| Assignment |
Take each line from the entries that holds "projects" and copy it out.

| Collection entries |
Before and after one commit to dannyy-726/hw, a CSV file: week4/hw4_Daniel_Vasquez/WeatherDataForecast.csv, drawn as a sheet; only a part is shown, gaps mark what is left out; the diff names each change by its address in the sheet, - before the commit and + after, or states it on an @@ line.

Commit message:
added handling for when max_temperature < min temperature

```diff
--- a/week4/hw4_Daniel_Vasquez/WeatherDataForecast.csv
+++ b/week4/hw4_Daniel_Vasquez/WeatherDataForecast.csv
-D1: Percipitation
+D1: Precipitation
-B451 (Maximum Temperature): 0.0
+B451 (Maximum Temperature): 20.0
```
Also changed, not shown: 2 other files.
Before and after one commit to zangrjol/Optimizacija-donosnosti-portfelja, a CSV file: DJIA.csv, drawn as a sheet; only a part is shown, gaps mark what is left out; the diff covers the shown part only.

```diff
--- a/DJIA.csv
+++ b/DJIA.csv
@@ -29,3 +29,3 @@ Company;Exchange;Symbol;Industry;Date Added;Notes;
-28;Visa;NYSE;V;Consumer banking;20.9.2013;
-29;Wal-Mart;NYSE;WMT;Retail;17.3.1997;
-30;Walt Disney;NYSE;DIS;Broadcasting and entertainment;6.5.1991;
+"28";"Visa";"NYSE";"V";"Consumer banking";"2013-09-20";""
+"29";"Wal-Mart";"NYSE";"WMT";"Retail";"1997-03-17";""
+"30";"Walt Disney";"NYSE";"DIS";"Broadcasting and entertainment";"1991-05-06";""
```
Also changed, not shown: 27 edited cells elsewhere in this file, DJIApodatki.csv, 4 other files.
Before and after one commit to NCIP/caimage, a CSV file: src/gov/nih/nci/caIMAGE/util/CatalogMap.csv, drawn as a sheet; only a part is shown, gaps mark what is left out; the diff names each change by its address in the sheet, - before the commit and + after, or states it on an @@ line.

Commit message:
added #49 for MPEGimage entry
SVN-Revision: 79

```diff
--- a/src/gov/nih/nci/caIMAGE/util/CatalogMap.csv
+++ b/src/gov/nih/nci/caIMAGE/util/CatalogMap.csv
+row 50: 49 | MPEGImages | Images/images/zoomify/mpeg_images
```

==

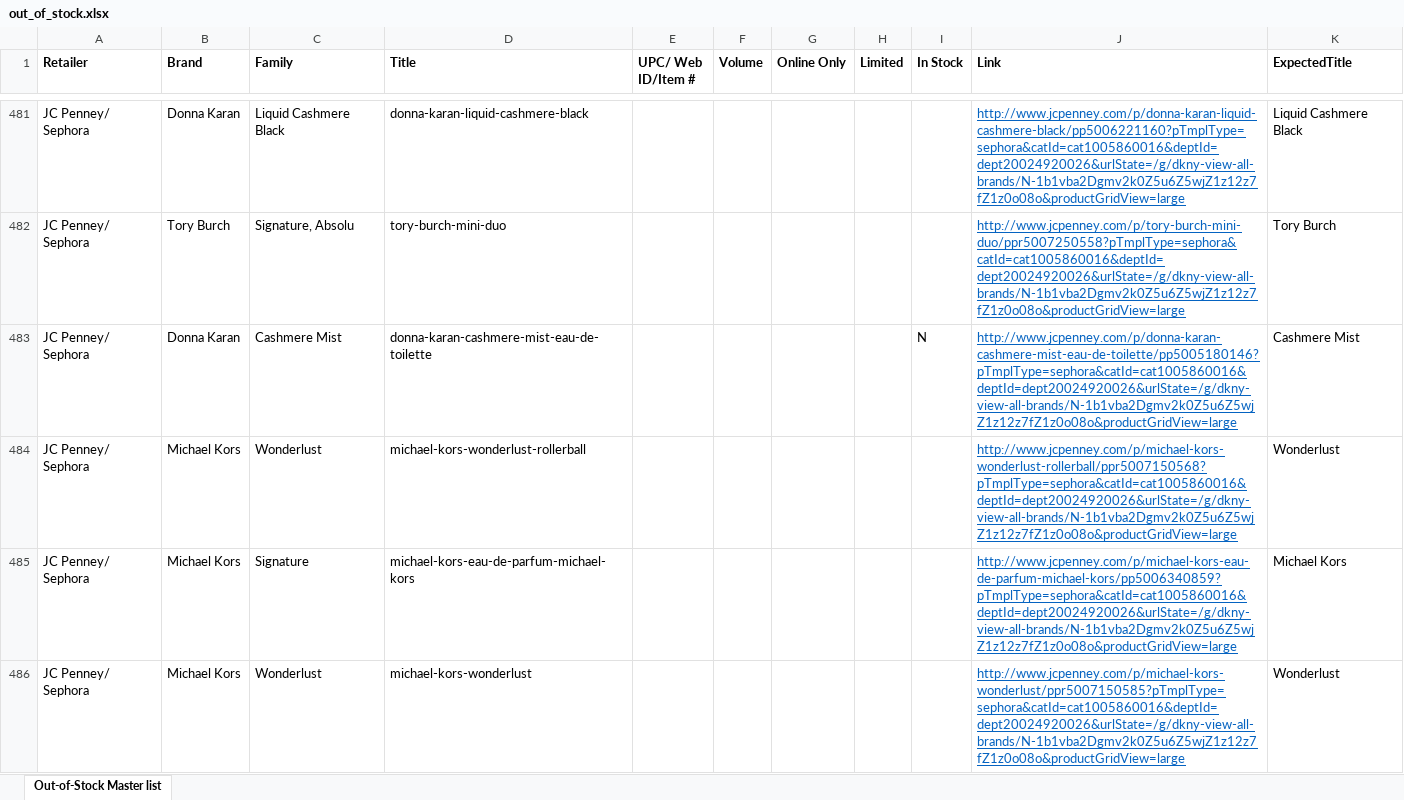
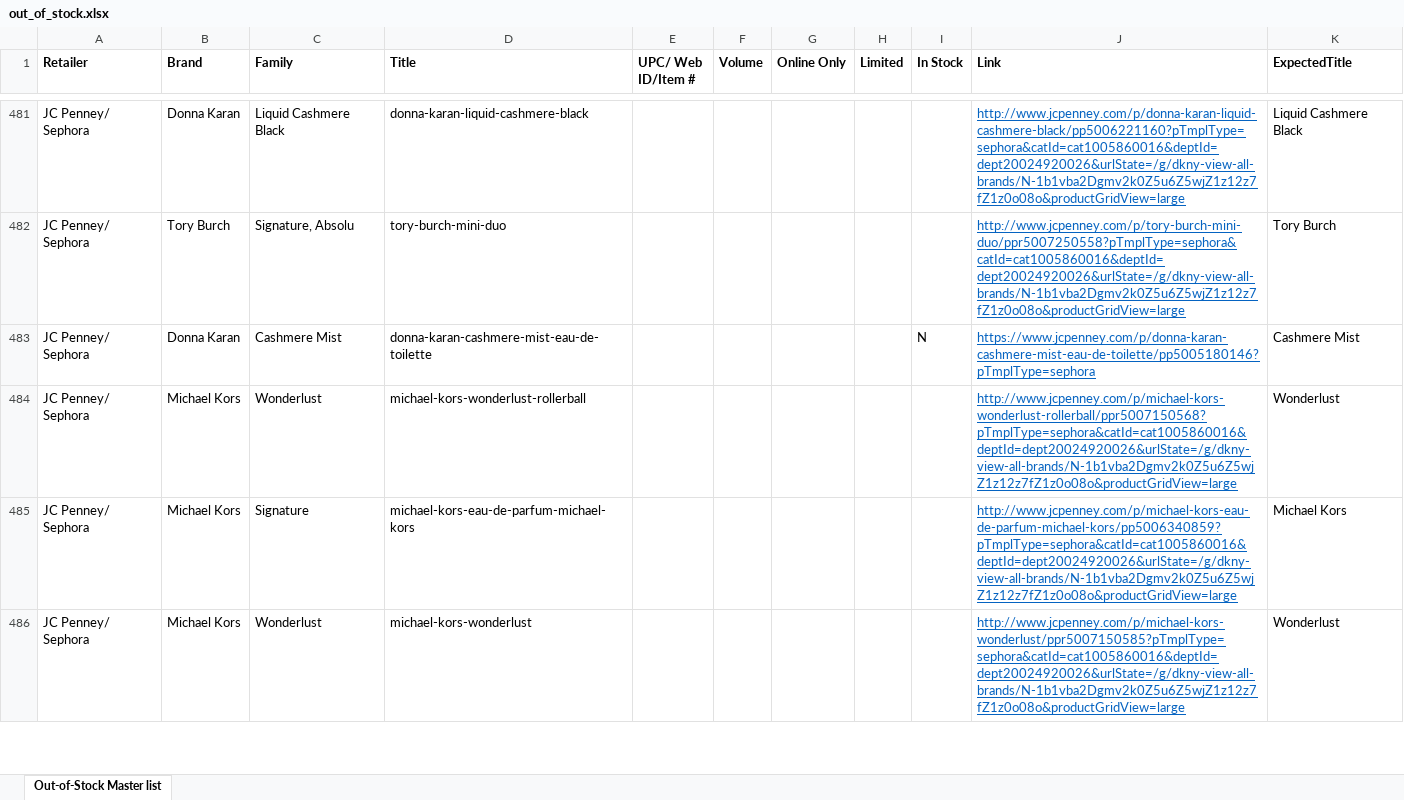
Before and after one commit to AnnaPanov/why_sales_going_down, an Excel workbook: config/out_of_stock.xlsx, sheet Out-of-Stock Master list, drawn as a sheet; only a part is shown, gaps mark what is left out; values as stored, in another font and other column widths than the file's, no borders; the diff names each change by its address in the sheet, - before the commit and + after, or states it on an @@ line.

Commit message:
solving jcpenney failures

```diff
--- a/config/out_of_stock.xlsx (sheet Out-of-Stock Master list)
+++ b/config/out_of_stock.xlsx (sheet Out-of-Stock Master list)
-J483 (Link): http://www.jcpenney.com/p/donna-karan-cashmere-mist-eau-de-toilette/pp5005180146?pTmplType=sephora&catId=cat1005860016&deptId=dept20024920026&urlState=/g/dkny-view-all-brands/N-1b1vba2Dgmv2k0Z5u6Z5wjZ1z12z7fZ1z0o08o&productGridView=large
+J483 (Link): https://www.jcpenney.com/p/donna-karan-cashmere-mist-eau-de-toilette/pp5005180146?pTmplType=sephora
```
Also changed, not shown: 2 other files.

* * *

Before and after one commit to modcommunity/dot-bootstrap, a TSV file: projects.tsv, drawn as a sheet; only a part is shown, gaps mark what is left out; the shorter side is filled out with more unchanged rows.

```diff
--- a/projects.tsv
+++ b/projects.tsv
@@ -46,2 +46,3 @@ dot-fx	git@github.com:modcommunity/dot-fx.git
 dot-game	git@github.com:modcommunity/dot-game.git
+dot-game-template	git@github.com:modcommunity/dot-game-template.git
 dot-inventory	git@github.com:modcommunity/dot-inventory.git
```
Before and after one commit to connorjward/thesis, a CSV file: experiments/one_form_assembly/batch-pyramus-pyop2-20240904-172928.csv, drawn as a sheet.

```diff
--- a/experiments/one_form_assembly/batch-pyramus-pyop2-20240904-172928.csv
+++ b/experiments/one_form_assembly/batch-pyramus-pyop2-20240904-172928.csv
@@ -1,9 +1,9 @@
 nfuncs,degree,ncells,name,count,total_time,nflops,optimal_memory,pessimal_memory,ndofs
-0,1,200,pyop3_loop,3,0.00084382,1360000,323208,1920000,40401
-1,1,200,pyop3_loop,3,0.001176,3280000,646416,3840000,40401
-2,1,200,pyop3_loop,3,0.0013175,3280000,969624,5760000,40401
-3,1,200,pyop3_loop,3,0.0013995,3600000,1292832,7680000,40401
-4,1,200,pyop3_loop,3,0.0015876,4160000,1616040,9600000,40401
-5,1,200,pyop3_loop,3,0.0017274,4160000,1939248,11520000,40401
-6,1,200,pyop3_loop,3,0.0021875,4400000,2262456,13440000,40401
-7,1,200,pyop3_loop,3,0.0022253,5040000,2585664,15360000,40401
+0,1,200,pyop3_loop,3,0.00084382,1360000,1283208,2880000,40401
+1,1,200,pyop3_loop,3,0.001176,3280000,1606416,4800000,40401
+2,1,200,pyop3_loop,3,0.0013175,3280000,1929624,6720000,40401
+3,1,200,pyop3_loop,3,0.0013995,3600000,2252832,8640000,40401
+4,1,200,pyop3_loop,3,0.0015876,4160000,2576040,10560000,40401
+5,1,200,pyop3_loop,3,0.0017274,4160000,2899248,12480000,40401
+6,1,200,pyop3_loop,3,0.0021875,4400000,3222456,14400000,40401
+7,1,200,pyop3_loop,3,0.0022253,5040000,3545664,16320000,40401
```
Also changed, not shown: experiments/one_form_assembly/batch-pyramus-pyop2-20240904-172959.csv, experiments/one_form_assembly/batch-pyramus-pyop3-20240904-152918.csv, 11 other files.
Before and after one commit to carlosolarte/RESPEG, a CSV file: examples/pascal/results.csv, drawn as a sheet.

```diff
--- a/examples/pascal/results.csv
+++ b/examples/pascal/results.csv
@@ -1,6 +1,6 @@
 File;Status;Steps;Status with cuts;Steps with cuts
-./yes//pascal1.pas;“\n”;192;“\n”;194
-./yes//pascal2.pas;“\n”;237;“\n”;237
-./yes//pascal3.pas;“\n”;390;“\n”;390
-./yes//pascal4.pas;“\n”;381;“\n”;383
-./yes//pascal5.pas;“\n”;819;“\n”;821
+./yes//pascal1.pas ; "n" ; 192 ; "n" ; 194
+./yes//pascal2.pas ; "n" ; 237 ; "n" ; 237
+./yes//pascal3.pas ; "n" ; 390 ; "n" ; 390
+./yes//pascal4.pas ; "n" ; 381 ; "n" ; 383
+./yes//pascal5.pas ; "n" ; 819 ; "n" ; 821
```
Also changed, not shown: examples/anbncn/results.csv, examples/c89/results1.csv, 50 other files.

| Solution below |
Before and after one commit to modcommunity/dot-bootstrap, a TSV file: projects.tsv, drawn as a sheet; only a part is shown, gaps mark what is left out; the shorter side is filled out with more unchanged rows.
--- a/projects.tsv
+++ b/projects.tsv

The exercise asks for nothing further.